In all areas of serious learning, having someone to act as your mentor is a huge learning boost, and can help you take the fast lane in your skill development. That being said, don’t worry if you don’t have a kindly retired carpenter Father-In-Law to back you up. You can still do this, you just have to pace yourself! Let’s look into how that might work.
Example: Build a Chicken Coop
This is a great starting project for someone who has a little bit of skill with basic hand tools. If you have never touched a hammer, maybe don’t start with this. Don’t worry, we’ll talk you through the first steps you’ll need to get there first, but use these steps for a slightly less ambitious project for your maiden build voyage.
Also, if you don’t want chickens, that’s ok. This is just building a small basic structure that doesn’t have to be perfect, which is why it’s a great early development project. It could be a small storage area if you want, or a play structure for your kids.
The point is, it starts with a very simple skill: Using a saw to cut a board. Don’t feel discouraged if this doesn’t come super easy to you! Especially if you are using a hand saw, it takes some getting used to. If you are using a power saw and are wondering what exactly a “hand saw” is because you just took your saw out of the box and it’s your first time using tools, maybe go out and get a hand saw and use that first. It’s a lot harder to cut off a digit with a saw that doesn’t spin at 1000 RPM.
Remember folks, we’re taking small steps here. No need to go crazy!
Once you have figured out how to cut a board to length, the next skill to develop is hammering a nail into that board to attach it to another board. Eventually, you will be able to attach boards together in such a way as to build a wall. Put four of those together and you have the makings of a real structure! That you built!
The reason I used a chicken coop as my example is it is one of the first structures I built without someone looking over my shoulder. The best part about it is, like I said earlier, it doesn’t have to be perfect, because it’s a chicken coop. Nobody expects a chicken coop to be perfect. I mean, except for literally everyone on Pinterest, but we’re not building this for them, we’re building it for YOU! Also, all of those perfect chicken coops have a trail of broken and twisted carcasses of imperfect coops just out of range of the camera.
That’s It For The Building Part
I’m not going to walk you through how to build a chicken coop in this article, as much as you may want me to drone on and on about setting posts and running chicken wire.
No, this article is simply about how to learn how to build a chicken coop, or a chair, or a website or a better body or learn Spanish. It doesn’t matter what you are trying to do, the learning process is the same for everything.
Recognize your starting point. Are you at step zero? Great! What do you need to do to get to step 1? Are you starting at step 23? Let’s work on making our way toward step 24.
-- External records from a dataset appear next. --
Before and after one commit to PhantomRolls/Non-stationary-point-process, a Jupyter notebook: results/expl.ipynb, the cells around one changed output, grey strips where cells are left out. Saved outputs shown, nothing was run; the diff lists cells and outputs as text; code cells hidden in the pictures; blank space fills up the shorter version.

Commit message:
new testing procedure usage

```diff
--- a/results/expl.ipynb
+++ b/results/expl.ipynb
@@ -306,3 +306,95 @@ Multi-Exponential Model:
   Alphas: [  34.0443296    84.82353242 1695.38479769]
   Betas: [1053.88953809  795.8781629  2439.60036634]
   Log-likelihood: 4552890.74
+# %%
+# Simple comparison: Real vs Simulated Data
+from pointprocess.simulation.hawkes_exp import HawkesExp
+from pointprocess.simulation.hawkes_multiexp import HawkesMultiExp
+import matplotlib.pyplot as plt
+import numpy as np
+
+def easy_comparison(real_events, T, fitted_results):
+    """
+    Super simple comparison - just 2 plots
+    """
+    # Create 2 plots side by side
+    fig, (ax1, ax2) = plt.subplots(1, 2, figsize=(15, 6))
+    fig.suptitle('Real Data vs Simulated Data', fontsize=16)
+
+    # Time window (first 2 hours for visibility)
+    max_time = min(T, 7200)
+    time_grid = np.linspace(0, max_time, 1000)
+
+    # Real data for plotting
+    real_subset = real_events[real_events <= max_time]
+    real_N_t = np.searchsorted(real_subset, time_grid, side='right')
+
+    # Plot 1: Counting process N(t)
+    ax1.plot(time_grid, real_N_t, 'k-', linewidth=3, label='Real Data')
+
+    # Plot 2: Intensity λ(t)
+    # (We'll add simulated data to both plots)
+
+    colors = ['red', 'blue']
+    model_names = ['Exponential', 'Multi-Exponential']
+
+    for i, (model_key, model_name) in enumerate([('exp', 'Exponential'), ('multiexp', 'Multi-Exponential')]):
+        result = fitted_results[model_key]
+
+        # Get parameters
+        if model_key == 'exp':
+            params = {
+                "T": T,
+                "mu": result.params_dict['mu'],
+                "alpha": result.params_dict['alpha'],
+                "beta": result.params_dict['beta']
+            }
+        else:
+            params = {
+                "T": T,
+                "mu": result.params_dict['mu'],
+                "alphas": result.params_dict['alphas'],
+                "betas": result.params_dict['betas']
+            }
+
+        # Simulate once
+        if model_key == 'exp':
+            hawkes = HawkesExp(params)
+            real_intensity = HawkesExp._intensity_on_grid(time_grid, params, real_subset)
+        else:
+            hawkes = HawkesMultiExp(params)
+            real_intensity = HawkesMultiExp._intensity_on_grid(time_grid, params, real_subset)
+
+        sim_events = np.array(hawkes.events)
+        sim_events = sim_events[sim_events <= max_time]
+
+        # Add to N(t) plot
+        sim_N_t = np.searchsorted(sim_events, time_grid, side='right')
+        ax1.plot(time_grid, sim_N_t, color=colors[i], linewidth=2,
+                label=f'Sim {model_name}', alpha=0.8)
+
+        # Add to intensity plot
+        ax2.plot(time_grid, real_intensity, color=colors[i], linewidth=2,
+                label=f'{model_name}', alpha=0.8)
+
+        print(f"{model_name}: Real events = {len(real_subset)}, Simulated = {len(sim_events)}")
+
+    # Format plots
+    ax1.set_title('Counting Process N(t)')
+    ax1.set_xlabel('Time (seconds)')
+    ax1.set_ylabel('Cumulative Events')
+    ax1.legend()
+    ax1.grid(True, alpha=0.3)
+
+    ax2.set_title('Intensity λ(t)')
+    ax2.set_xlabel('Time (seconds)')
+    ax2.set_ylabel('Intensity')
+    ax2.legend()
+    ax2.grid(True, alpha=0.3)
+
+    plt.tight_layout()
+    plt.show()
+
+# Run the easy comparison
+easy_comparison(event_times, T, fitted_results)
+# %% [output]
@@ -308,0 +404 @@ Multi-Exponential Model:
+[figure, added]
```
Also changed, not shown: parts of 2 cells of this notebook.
Once you recognize what your current skill level is, just try to make yourself one little bit better. Give yourself a chance to grow a little bit at a time, and realize that, while the end goal is multiple steps away, every little bit of growth is one step closer.
As they say in motivational circles, a journey of 1,000 miles begins with a single step. Take that step, and then, when you’re ready, take another. Before you know it you’ll be exchanging DIY stories with Bob Vila!